* **Exercise details**
Wherever the word "also" shows up in the data, report the line it sits in.

* **Exercise data**
++++++++++

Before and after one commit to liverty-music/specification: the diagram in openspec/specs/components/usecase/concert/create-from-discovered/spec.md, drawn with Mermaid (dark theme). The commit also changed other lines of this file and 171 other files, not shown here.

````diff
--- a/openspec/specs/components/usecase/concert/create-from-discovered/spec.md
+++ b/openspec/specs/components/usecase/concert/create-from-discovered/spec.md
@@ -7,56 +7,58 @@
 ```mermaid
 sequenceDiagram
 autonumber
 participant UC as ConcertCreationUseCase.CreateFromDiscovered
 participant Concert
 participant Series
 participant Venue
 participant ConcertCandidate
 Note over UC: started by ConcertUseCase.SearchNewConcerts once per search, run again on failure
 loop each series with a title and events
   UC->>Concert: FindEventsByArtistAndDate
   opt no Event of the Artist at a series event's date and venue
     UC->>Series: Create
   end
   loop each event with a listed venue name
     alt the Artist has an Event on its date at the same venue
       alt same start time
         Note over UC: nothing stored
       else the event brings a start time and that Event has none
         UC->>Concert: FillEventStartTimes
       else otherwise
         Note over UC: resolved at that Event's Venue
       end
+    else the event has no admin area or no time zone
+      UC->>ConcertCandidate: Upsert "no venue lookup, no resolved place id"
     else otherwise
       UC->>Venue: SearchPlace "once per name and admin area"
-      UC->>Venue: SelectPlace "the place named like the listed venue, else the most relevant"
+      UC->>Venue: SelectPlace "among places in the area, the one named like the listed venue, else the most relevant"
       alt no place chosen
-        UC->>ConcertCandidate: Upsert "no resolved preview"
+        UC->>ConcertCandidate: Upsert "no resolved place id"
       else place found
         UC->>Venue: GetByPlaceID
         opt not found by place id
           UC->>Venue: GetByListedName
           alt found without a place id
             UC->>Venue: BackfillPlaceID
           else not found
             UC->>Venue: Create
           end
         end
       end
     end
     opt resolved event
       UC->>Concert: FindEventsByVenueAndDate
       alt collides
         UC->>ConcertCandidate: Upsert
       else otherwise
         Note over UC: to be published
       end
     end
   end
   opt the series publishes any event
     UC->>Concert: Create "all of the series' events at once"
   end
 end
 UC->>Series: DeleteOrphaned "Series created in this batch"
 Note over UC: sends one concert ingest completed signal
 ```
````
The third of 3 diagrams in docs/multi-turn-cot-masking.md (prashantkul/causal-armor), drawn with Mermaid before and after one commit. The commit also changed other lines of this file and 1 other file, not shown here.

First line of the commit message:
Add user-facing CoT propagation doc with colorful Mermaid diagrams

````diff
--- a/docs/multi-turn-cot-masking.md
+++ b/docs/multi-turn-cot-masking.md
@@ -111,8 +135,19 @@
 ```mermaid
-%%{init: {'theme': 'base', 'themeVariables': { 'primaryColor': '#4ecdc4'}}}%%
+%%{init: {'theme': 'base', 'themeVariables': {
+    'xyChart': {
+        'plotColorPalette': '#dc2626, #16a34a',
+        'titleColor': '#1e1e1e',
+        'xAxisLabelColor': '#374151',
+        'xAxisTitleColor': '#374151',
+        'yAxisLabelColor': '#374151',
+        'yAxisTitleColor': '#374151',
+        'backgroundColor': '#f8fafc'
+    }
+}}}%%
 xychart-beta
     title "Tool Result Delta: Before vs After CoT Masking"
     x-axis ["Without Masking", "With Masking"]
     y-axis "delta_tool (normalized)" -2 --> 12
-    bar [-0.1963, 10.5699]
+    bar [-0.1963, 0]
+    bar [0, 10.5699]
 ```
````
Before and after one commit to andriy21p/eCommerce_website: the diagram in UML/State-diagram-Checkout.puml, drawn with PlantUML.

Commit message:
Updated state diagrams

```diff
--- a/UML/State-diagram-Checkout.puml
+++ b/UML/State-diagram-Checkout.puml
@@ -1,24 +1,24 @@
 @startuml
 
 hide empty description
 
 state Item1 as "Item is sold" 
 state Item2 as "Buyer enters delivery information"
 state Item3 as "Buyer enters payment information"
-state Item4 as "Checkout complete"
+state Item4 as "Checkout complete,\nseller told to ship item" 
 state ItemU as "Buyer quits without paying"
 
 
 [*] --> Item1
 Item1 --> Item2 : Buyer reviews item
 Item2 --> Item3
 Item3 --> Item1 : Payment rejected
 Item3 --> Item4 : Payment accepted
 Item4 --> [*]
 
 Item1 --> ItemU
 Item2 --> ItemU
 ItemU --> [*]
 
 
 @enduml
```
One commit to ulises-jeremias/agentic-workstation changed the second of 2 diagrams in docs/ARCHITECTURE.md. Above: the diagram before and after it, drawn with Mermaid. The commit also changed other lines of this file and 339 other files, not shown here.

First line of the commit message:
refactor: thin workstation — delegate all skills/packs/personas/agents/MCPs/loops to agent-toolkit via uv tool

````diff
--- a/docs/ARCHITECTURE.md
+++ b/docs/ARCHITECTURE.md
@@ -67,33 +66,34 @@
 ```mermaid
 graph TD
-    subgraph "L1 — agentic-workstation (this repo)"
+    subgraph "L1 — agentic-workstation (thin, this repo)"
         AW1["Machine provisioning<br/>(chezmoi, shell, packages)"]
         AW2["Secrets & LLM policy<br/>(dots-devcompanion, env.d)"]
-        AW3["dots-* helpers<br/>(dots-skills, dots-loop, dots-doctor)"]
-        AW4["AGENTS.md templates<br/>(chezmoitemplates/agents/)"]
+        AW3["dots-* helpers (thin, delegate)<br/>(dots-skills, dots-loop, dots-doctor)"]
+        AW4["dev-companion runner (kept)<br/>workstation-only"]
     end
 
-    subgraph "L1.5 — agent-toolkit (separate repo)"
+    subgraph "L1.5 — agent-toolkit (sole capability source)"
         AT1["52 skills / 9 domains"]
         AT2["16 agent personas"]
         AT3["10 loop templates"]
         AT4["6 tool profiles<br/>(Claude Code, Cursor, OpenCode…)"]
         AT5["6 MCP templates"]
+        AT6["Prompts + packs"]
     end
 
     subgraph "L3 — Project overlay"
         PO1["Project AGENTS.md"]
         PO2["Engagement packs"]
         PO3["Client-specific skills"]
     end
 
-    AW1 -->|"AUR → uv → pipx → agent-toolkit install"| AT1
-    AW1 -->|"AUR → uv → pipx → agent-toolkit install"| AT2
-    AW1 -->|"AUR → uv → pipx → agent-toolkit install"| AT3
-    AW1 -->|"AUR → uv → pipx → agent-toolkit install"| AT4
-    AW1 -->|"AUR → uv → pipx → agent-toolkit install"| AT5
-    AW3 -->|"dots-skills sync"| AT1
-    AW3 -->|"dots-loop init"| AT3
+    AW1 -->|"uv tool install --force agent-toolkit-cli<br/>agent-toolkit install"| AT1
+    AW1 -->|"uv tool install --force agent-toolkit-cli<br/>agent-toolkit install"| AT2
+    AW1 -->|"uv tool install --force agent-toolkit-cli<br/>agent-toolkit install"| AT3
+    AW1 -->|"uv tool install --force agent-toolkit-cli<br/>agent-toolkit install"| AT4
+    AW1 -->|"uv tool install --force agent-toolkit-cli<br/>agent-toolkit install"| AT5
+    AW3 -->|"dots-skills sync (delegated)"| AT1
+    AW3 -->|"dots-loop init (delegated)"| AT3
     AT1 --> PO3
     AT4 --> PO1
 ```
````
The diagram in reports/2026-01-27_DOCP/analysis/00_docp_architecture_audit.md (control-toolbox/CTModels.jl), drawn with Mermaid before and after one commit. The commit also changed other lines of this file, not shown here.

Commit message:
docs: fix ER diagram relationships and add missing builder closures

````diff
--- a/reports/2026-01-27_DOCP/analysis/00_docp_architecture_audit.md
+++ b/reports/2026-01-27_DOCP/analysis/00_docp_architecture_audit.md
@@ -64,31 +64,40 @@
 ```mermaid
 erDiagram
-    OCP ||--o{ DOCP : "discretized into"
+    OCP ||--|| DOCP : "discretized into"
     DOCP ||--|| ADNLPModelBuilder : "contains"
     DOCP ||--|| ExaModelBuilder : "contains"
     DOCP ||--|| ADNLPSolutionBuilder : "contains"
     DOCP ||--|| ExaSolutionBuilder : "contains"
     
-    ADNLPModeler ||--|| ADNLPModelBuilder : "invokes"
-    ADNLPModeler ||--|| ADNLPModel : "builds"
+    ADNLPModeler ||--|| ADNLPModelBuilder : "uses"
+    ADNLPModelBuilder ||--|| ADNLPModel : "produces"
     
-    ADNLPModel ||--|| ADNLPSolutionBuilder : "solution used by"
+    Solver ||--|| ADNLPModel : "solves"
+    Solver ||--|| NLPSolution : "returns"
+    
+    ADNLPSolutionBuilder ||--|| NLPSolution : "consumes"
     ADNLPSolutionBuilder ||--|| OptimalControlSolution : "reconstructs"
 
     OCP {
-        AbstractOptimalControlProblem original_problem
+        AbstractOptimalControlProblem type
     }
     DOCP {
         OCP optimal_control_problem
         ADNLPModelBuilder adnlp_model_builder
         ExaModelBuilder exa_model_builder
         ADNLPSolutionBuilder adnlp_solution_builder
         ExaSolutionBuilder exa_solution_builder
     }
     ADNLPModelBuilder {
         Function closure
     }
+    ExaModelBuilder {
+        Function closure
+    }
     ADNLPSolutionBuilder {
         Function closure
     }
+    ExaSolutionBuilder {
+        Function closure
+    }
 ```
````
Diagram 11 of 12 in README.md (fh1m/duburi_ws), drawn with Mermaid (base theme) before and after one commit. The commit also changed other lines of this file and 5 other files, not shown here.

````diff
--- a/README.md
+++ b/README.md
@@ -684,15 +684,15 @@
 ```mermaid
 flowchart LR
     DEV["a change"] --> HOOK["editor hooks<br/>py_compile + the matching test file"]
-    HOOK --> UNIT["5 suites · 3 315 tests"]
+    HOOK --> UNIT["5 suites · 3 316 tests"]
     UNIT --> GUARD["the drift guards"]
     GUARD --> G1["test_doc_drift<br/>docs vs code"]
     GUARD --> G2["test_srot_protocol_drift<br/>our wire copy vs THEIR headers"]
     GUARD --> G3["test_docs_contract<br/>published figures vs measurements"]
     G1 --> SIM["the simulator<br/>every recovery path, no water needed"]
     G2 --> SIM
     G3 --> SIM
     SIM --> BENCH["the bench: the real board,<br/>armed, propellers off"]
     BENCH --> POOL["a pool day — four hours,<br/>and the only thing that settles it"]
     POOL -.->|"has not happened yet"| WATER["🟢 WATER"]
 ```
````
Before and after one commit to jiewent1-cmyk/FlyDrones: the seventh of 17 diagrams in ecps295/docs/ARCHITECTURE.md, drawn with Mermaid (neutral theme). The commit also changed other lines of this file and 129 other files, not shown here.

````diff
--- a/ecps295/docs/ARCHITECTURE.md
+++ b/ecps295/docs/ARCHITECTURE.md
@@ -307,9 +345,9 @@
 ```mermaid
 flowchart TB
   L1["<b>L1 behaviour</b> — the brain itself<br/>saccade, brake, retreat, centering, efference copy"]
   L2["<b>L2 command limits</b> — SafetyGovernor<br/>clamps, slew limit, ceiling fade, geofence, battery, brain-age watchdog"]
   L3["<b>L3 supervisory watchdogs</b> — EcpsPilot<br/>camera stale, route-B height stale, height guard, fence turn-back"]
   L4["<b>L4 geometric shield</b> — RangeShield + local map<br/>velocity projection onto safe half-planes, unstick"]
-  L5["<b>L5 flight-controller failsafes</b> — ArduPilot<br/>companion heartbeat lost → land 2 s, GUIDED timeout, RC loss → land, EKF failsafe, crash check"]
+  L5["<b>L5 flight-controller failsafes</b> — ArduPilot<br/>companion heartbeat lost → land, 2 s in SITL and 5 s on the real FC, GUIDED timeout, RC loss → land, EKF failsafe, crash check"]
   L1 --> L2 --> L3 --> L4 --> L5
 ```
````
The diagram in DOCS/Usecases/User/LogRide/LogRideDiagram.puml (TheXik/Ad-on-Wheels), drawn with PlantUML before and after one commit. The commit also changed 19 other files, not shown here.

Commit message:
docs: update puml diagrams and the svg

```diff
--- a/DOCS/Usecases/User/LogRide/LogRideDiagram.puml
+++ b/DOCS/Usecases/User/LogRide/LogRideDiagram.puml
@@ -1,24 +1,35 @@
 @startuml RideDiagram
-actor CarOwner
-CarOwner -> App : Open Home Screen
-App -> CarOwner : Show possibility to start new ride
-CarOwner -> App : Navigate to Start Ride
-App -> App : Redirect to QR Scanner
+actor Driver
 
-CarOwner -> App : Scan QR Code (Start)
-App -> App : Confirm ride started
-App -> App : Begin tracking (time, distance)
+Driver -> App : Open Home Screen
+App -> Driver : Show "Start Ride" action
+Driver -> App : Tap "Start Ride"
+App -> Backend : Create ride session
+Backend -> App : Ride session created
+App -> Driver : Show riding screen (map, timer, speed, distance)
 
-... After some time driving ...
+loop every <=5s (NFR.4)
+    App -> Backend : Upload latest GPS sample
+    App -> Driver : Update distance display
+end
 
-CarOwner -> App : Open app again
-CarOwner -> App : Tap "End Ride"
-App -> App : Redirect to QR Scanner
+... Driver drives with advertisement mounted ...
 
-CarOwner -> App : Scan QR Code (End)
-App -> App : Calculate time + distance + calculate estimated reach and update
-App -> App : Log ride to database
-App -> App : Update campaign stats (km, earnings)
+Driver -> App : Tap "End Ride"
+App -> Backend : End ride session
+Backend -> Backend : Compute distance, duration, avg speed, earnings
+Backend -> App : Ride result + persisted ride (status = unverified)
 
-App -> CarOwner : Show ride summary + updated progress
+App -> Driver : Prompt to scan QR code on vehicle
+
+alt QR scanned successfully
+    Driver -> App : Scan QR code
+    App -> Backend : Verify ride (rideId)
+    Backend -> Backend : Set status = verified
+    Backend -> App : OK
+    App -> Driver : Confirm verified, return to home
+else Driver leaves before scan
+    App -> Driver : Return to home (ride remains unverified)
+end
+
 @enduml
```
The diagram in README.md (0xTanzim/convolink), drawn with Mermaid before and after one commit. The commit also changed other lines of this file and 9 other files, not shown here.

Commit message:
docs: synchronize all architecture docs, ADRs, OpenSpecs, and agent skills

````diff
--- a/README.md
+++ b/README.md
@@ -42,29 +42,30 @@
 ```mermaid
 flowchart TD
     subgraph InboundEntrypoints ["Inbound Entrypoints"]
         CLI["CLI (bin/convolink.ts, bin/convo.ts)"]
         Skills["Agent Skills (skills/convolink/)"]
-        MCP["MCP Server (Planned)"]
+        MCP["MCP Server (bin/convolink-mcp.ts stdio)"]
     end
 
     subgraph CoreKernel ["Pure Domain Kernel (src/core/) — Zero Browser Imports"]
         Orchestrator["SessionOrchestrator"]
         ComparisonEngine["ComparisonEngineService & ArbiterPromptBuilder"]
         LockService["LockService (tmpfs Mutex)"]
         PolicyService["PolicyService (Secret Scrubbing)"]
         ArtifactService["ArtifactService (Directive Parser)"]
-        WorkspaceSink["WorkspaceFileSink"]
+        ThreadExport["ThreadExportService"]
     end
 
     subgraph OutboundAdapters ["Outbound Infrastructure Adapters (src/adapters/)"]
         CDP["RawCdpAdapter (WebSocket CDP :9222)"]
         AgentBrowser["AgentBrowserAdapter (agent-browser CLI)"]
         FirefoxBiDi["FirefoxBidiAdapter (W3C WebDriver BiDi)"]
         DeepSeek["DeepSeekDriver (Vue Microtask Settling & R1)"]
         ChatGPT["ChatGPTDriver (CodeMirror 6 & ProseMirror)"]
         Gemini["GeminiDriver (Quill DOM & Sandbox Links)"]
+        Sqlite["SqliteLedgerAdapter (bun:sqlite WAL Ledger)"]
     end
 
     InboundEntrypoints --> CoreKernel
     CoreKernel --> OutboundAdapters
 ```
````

++++++++++

* **Solved problem**
Before and after one commit to liverty-music/specification: the diagram in openspec/specs/components/usecase/concert/create-from-discovered/spec.md, drawn with Mermaid (dark theme). The commit also changed other lines of this file and 171 other files, not shown here.
The third of 3 diagrams in docs/multi-turn-cot-masking.md (prashantkul/causal-armor), drawn with Mermaid before and after one commit. The commit also changed other lines of this file and 1 other file, not shown here.
One commit to ulises-jeremias/agentic-workstation changed the second of 2 diagrams in docs/ARCHITECTURE.md. Above: the diagram before and after it, drawn with Mermaid. The commit also changed other lines of this file and 339 other files, not shown here.
The diagram in reports/2026-01-27_DOCP/analysis/00_docp_architecture_audit.md (control-toolbox/CTModels.jl), drawn with Mermaid before and after one commit. The commit also changed other lines of this file, not shown here.
Diagram 11 of 12 in README.md (fh1m/duburi_ws), drawn with Mermaid (base theme) before and after one commit. The commit also changed other lines of this file and 5 other files, not shown here.
Before and after one commit to jiewent1-cmyk/FlyDrones: the seventh of 17 diagrams in ecps295/docs/ARCHITECTURE.md, drawn with Mermaid (neutral theme). The commit also changed other lines of this file and 129 other files, not shown here.
The diagram in DOCS/Usecases/User/LogRide/LogRideDiagram.puml (TheXik/Ad-on-Wheels), drawn with PlantUML before and after one commit. The commit also changed 19 other files, not shown here.
The diagram in README.md (0xTanzim/convolink), drawn with Mermaid before and after one commit. The commit also changed other lines of this file and 9 other files, not shown here.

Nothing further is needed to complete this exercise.